What is philanthrocapitalism? There are a couple of definitions. First, a micro-level definition: it is a new way of doing philanthropy, which mirrors the way that business is done in the for-profit capitalist world.
Entrepreneurs don’t just want to write cheques. They want to be hands on, bringing innovative ideas to scale by investing their time and energy – ‘venture philanthropy’.
New intermediaries are emerging offering advisory services to help the rich get the best out of their philanthropic dollars; the philanthropists themselves are doing more to learn from each other; Warren Buffett has taken the radical step of getting Bill and Melinda Gates to spend the bulk of his philanthropic assets.
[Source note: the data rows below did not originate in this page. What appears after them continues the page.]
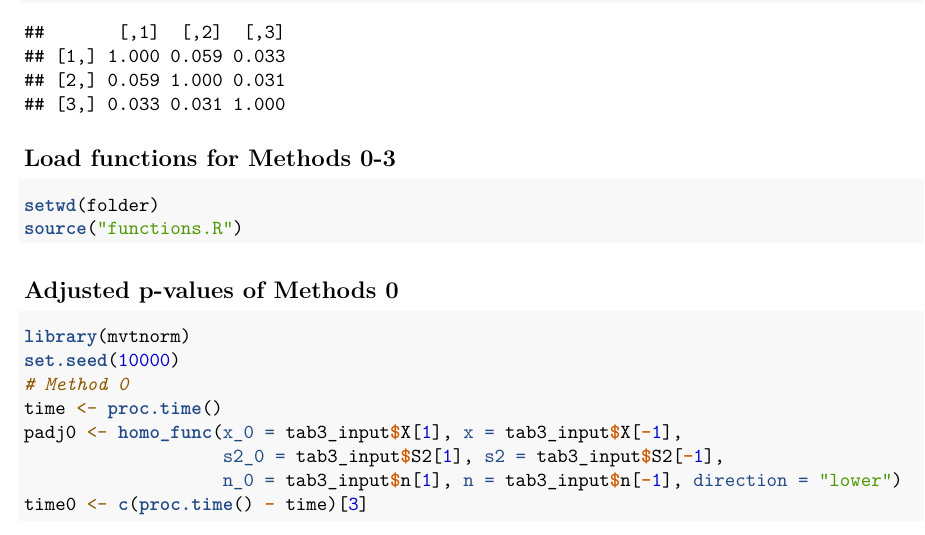
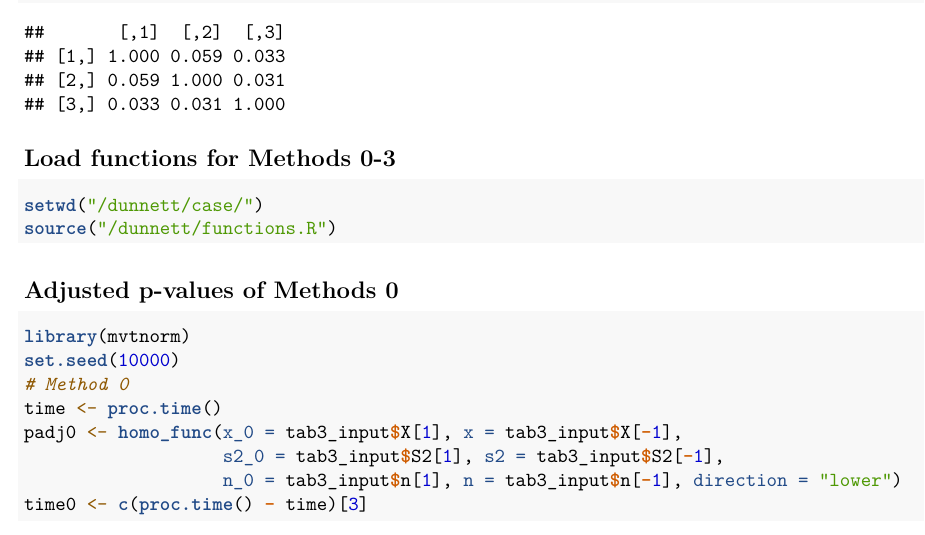
Before and after one commit to xidongdxi/Dunnett-heteroscedasticity, an R Markdown document (case/supplementary_case.Rmd): part of page 4 of 5, cut so that both start at the same text. Rendered offline with R 4.5, knitr and Pandoc, then LaTeX, with nearby package versions.

Commit message:
Update supplementary_case.Rmd

````diff
--- a/case/supplementary_case.Rmd
+++ b/case/supplementary_case.Rmd
@@ -126,6 +122,6 @@ folder <- "C:/Users/dxi1/OneDrive - Gilead Sciences/Paper/Dunnett/code/"
 ```{r functions, echo=TRUE}
-setwd(folder)
-source("functions.R")
+setwd("/dunnett/case/")
+source("/dunnett/functions.R")
 ```
 
 ## Adjusted p-values of Methods 0
````
Also changed, not shown: case/supplementary_case.Rmd (4 more changed lines).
Philanthropists are getting more focused on what their money actually achieves, which is driving a quest for new ways of measuring impact. In doing so, strategic philanthropists are also acknowledging that they can’t tackle big issues on their own, so are entering into partnerships with each other, with governments, and with the private sector to ‘leverage’ change.
Second – and this will be one of the themes of my forthcoming book with Michael Green – philanthrocapitalism describes at the macro level the ways in which capitalism itself tends to be philanthropic, working for the good of mankind. It is not just that, at its best, capitalism drives innovation which tends to benefit everyone, sooner or later, through new products, higher quality and lower prices. In periods of great wealth creation, that wealth tends to be unequally distributed and the wealth creation process tends to be highly socially disruptive. Yet throughout the history of capitalism, the winners in the distribution of the new wealth have tended to play a crucial role, through their philanthropy, in funding the search for solutions to the social disruptions.
This is not just an American phenomenon, as is often claimed. The British winners from the first industrial revolution were often notable philanthropists, backing everything from the development of nursing to utopian communities and the campaign to abolish the slave trade.
True, some forms of capitalism may be more philanthropic than others. There is a contrast between those economies where wealth is created by genuine innovation, and the associated philanthropic activity is focused on finding genuinely innovative solutions to social problems, and those where the capitalists are essentially kleptocratic asset grabbers (in some commodity-rich countries, for example), using philanthropy to maintain the political status quo that allows them to cream off the nation’s wealth. And with the growth of global capitalism, so we are beginning to see new types of philanthropy in the emerging markets of India, Latin America, etc.